  • Not participating in the activities a person once enjoyed
  • Inability to concentrate, make decisions, and remember things
  • Other reckless behavior, such as substance abuse, reckless driving or dangerous sports

Emotional symptoms of depression

The emotional symptoms of depression can be difficult to recognize in others as they may be hidden. They might appear more in an attitude, with thoughts or statements such as “I’m a failure,” “Nothing good happens to me,” or “Life’s not worth it anymore”.   The emotional symptoms could surface as:

  • A feeling of overwhelm
  • Guilt
  • Irritability
  • Frustration
  • Feeling depression and sadness
  • Lacking in confidence
  • Feeling sad and unhappy
  • Indecision
  • Disappointment
  • A feeling of doom or impending danger
Storm on Sea

Depression is different for everyone

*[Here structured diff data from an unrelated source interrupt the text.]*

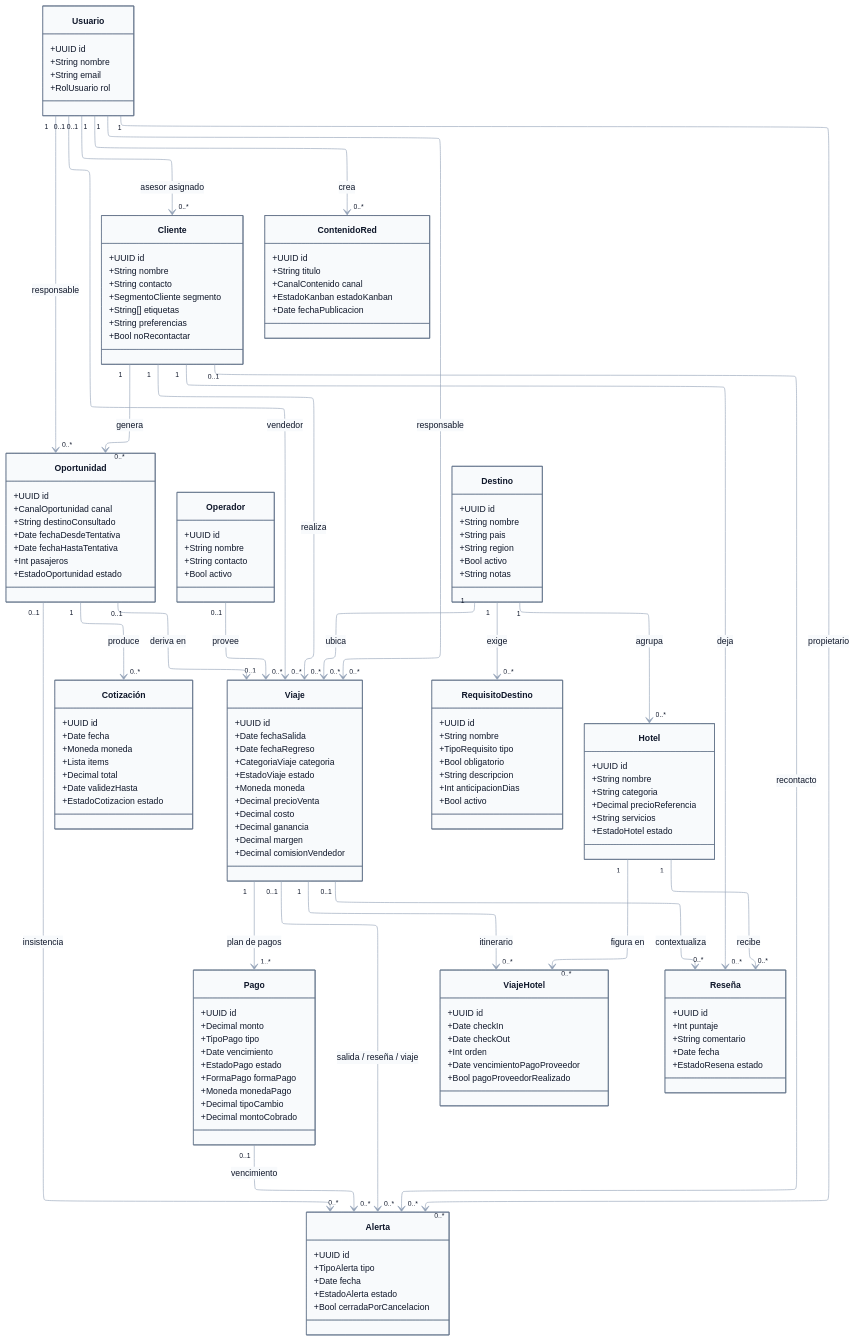
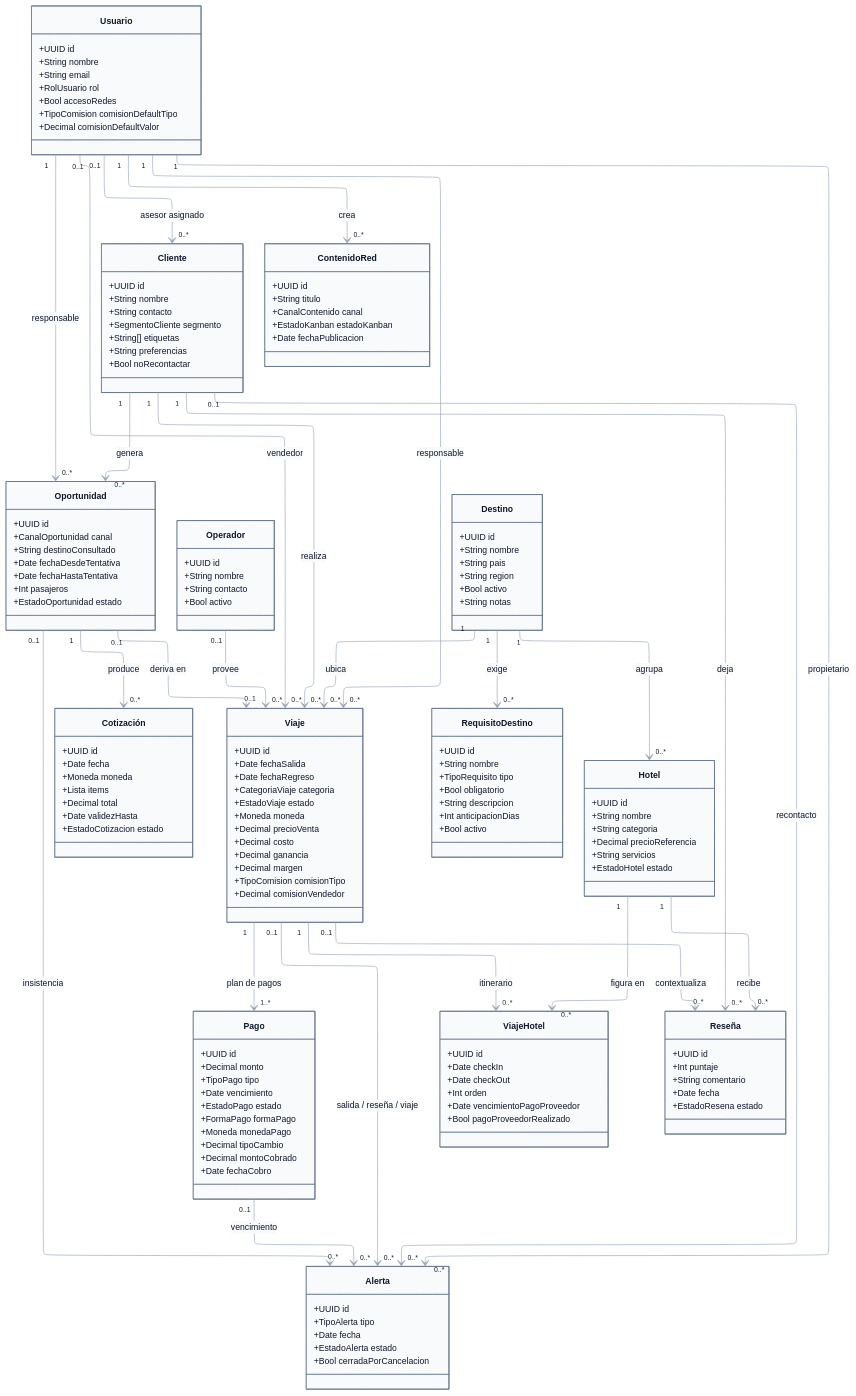
The first of 4 diagrams in 03-Dominio/Diagramas/DGM — Diagrama de clases.md (FranLuciano04/Vault-Rumbo), drawn with Mermaid before and after one commit. The commit also changed other lines of this file and 15 other files, not shown here.

Commit message:
DEC-0013: fecha de cobro, tabla de configuración, tipo de comisión y acceso a redes (ER, clases, entidades y SQL)

```diff
--- a/03-Dominio/Diagramas/DGM — Diagrama de clases.md
+++ b/03-Dominio/Diagramas/DGM — Diagrama de clases.md
@@ -43,6 +43,9 @@
         +String nombre
         +String email
         +RolUsuario rol
+        +Bool accesoRedes
+        +TipoComision comisionDefaultTipo
+        +Decimal comisionDefaultValor
     }
     class Cliente {
         +UUID id
@@ -84,6 +87,7 @@
         +Decimal costo
         +Decimal ganancia
         +Decimal margen
+        +TipoComision comisionTipo
         +Decimal comisionVendedor
     }
     class Pago {
@@ -96,6 +100,7 @@
         +Moneda monedaPago
         +Decimal tipoCambio
         +Decimal montoCobrado
+        +Date fechaCobro
     }
     class Operador {
         +UUID id
```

It’s important to remember that everyone experiences depression differently. The symptoms of depression in women may even be different from those of men and other non-binary people. Think about when you experience grief. Some people bury themselves in work or socialising, whereas others will hideaway. Some people sleep a lot, whereas others don’t sleep at all. In the same way, people experience depression symptoms differently, according to their personality type, background, what they are feeling at the time, and what life stage they are at.

The importance of seeking help

The deep despair of depression is so all-consuming that someone experiencing it may feel as if there is no other way to escape their problems other than suicide. Depression is a major risk factor for suicide. Warning signs can be:

  • A preoccupation with death or dying
  • Acting recklessly
  • Getting their affairs in order, for instance, organizing their will, giving away belongings, or visiting friends and family to say goodbye
  • A sudden change from being very depressed to acting calm and content

  If you or anyone you know has depression, it’s important not to delay treatment. If you suspect someone you know is depressed, watch carefully for any warning signs that a person may be suicidal. There is a range of treatment options available that can help. Click here to read more about treatment, or download our Functional Tools For Overcoming Depression guide here –

Or, for a free, confidential discussion, click here to speak to one of our helpful

Emanuele Latino

Program Director & Psychologist

Emanuele Latino

Emanuele has a compassionate approach to clients’ struggles, in order to promote awareness and initiate together the transformative process. His treatment approaches range from Gestalt, Emotionally Focused Therapy, Dialectical and Cognitive Behaviour Therapy, EMDR, ACT, Neuropsychotherapy, Sensorymotor Psychotherapy and Cape Cod Model for Couple Therapy.